August does, however, resemble one other Toews character: her own father, Mel, in 2000’s Swing Low: A Life. That memoir— the author’s sole work of non-fiction— is told from Mel’s perspective. A devout Mennonite schoolteacher who died by suicide in his sixties, Mel feels like a similar narrator to August, with their slower cadences and teacher sensibilities. Both are peaceful men among unpeaceful men. But while Swing Low has the dreamy meandering of Toews’s other stories— Mel tending to his garden and watching his daughters is reminiscent of, say, the eponymous protagonist of Irma Voth looking at stars and dallying with boys— there is an urgency to Women Talking , a feeling that has never existed in a Miriam Toews book. Indeed, the hayloft women’s conversation is often punctuated by somebody hollering a version of “We are running out of time! The men will be back very soon!” To read it for a decades-long Toews fan will be as if your wisecracking best friend has suddenly appeared on your doorstep an older, grimmer version of herself, and she must sit down with you for an unavoidable chat.
The details of the violence in Women Talking appear, in quiet Mennonite fashion, plainly but sparingly.
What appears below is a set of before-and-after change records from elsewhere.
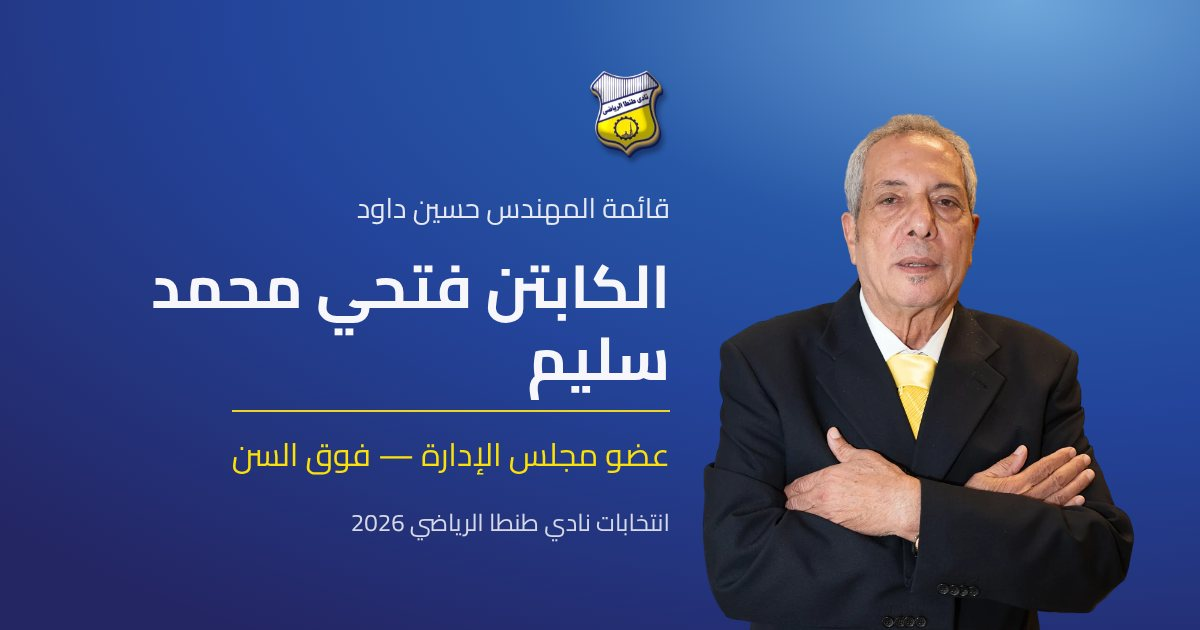
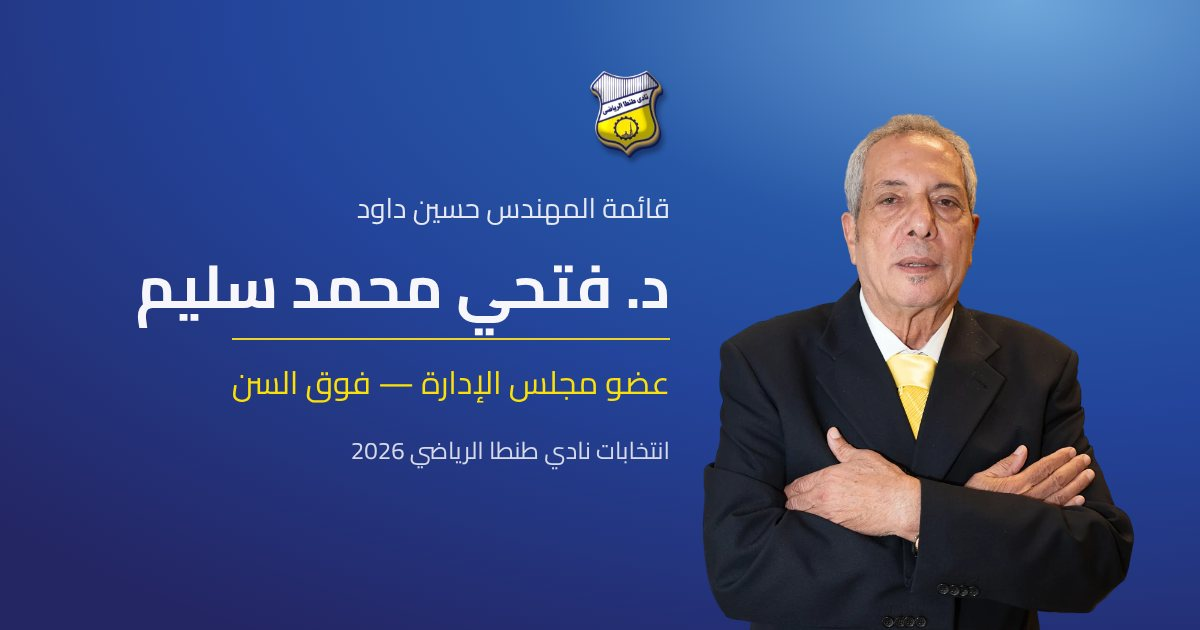
Tanta: the campaign's Facebook page in every share; د. فتحي محمد سليم
- Facebook: https://www.facebook.com/profile.php?id=61596208629223 (the
  campaign page) in the footer, the search data (sameAs), and every WhatsApp
  message (support page and header button), always after the site link so
  WhatsApp keeps building its preview from the website.
- The share kit's chat bubble shows every web address in a message as a
  link, and the phone is tall enough that the link card stays whole for the
  longest message on small phones.
- Fathy Selim's title is د. (the poster); his bio keeps his popular name
  كابتن فتحي سليم. His share card is redrawn.

Claude-Session: https://claude.ai/code/session_01LHd7Ai6tck8Mk2W4x1zYiU

Changed region(s): [[0.0925, 0.4222, 0.555, 0.6635], [0.185, 0.6937, 0.555, 0.754], [0.2775, 0.8143, 0.555, 0.8746]]

diff --git a/clients/tantasportsclubelections/content/ar/team/fathy-selim.md b/clients/tantasportsclubelections/content/ar/team/fathy-selim.md
@@ -2,9 +2,9 @@
 id: "candidate-fathy-selim"
 locale: "ar"
 slug: "team/fathy-selim"
-title: "الكابتن فتحي محمد سليم — عضو مجلس الإدارة — فوق السن"
+title: "د. فتحي محمد سليم — عضو مجلس الإدارة — فوق السن"
 template: "candidate"
 candidate: "fathy-selim"
 description: "لاعب سابق بالفريق الأول لكرة القدم بنادي طنطا الرياضي منذ عام 1966، ومديره الفني لاحقًا، ومدرب كرة قدم محترف بخبرات دولية."
 ---
-<p>الكابتن فتحي محمد سليم، وشهرته: كابتن فتحي سليم.</p><h2>التاريخ والخبرات داخل نادي طنطا الرياضي</h2><ul><li>لاعب بنادي طنطا الرياضي بالفريق الأول، منذ عام 1966.</li><li>الإشراف الفني على قطاع البراعم والناشئين.</li><li>تولي منصب المدير الفني للفريق الأول لكرة القدم.</li><li>العمل مديرًا للكرة، والمساهمة في إنجاز الصعود.</li><li>مدرب كرة قدم محترف.</li></ul><h2>المؤهلات العلمية والشهادات التدريبية</h2><ul><li>بكالوريوس التربية الرياضية، تخصص كرة القدم، جامعة حلوان.</li></ul><p>حاصل على شهادات ودورات تدريبية متخصصة في مجال التدريب الرياضي وكرة القدم من:</p><ul><li>الاتحاد الإفريقي لكرة القدم.</li><li>الاتحاد الآسيوي لكرة القدم.</li><li>جامعة نيوكاسل.</li><li>الاتحاد الإيرلندي.</li><li>الاتحاد الروماني.</li><li>الاتحاد اليوغوسلافي.</li><li>الاتحاد الإسباني.</li><li>اتحاد الإمارات لكرة القدم.</li></ul><h2>الخبرات العملية والتدريبية</h2><ul><li>الإشراف الفني على قطاعات البراعم والناشئين.</li><li>العمل مديرًا فنيًا للفريق الأول لكرة القدم.</li><li>العمل في مجال التدريب الاحترافي.</li><li>محاضر كرة قدم.</li></ul><h2>الخبرات الدولية</h2><p>خبرات تدريبية في عدد من الدول والأندية داخل:</p><ul><li>جمهورية مصر العربية.</li><li>المملكة العربية السعودية.</li><li>مملكة البحرين.</li><li>دولة الإمارات العربية المتحدة.</li></ul>
+<p>د. فتحي محمد سليم، وشهرته: كابتن فتحي سليم.</p><h2>التاريخ والخبرات داخل نادي طنطا الرياضي</h2><ul><li>لاعب بنادي طنطا الرياضي بالفريق الأول، منذ عام 1966.</li><li>الإشراف الفني على قطاع البراعم والناشئين.</li><li>تولي منصب المدير الفني للفريق الأول لكرة القدم.</li><li>العمل مديرًا للكرة، والمساهمة في إنجاز الصعود.</li><li>مدرب كرة قدم محترف.</li></ul><h2>المؤهلات العلمية والشهادات التدريبية</h2><ul><li>بكالوريوس التربية الرياضية، تخصص كرة القدم، جامعة حلوان.</li></ul><p>حاصل على شهادات ودورات تدريبية متخصصة في مجال التدريب الرياضي وكرة القدم من:</p><ul><li>الاتحاد الإفريقي لكرة القدم.</li><li>الاتحاد الآسيوي لكرة القدم.</li><li>جامعة نيوكاسل.</li><li>الاتحاد الإيرلندي.</li><li>الاتحاد الروماني.</li><li>الاتحاد اليوغوسلافي.</li><li>الاتحاد الإسباني.</li><li>اتحاد الإمارات لكرة القدم.</li></ul><h2>الخبرات العملية والتدريبية</h2><ul><li>الإشراف الفني على قطاعات البراعم والناشئين.</li><li>العمل مديرًا فنيًا للفريق الأول لكرة القدم.</li><li>العمل في مجال التدريب الاحترافي.</li><li>محاضر كرة قدم.</li></ul><h2>الخبرات الدولية</h2><p>خبرات تدريبية في عدد من الدول والأندية داخل:</p><ul><li>جمهورية مصر العربية.</li><li>المملكة العربية السعودية.</li><li>مملكة البحرين.</li><li>دولة الإمارات العربية المتحدة.</li></ul>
The brutality of the attacks never reads as sensational or emotionally manipulative. And, despite the manifold ways in which the book is a turn from past work, Toews’s mastery of language and nuanced character portraits remain intact: August and the eight Friesen and Loewen women are all fully realized, smart, and flawed, and Toews never tips into pitying or valorizing. All this makes Women Talking a hard read— it’s a book that provokes profound despair, unspeakable rage, and a guttural, screaming empathy for the characters who speak within it.
It may seem odd, then, that this female-penned novel about sexual assault— one that’s so firmly centred on women’s voices— is told from the perspective of a man. In many respects, August is unnecessary, narratively speaking. He’s a deeply likeable character, but do the women really need “minutes” of their meeting? Certainly, Toews could have written the same book, much of it word for word, without August present at all.
Throughout the text, however, is an underlying question: Where do the men fit into this equation of the women’s choices? If the women leave Molotschna, which of the men, if any, should be able to accompany them? What should happen to the boys or to the elderly and infirm? Even though the men seem to have no interest in reconciliation, what would they have to do to regain the trust of the women? It seems telling that, as the women wrestle with these questions, August rarely opines in his writing or aloud— he only offers his opinions when asked directly. And, at the end of the novel, he also makes his own plans for what he’ll do when the other men return.
Once the women make their final decision and exit the hayloft, August’s writing reaches a soul-rending crescendo. “The women in the loft have taught me that consciousness is resistance, that faith is action, that time is running out,” he writes. “But can faith also be to return, to stay, to serve?” For all their raw pain, Toews’s novels conclude on traces of healing and often show how faith can last even when religion fails. This is where this beautiful, devastating, and outstanding book also ends: reaching for something like grace.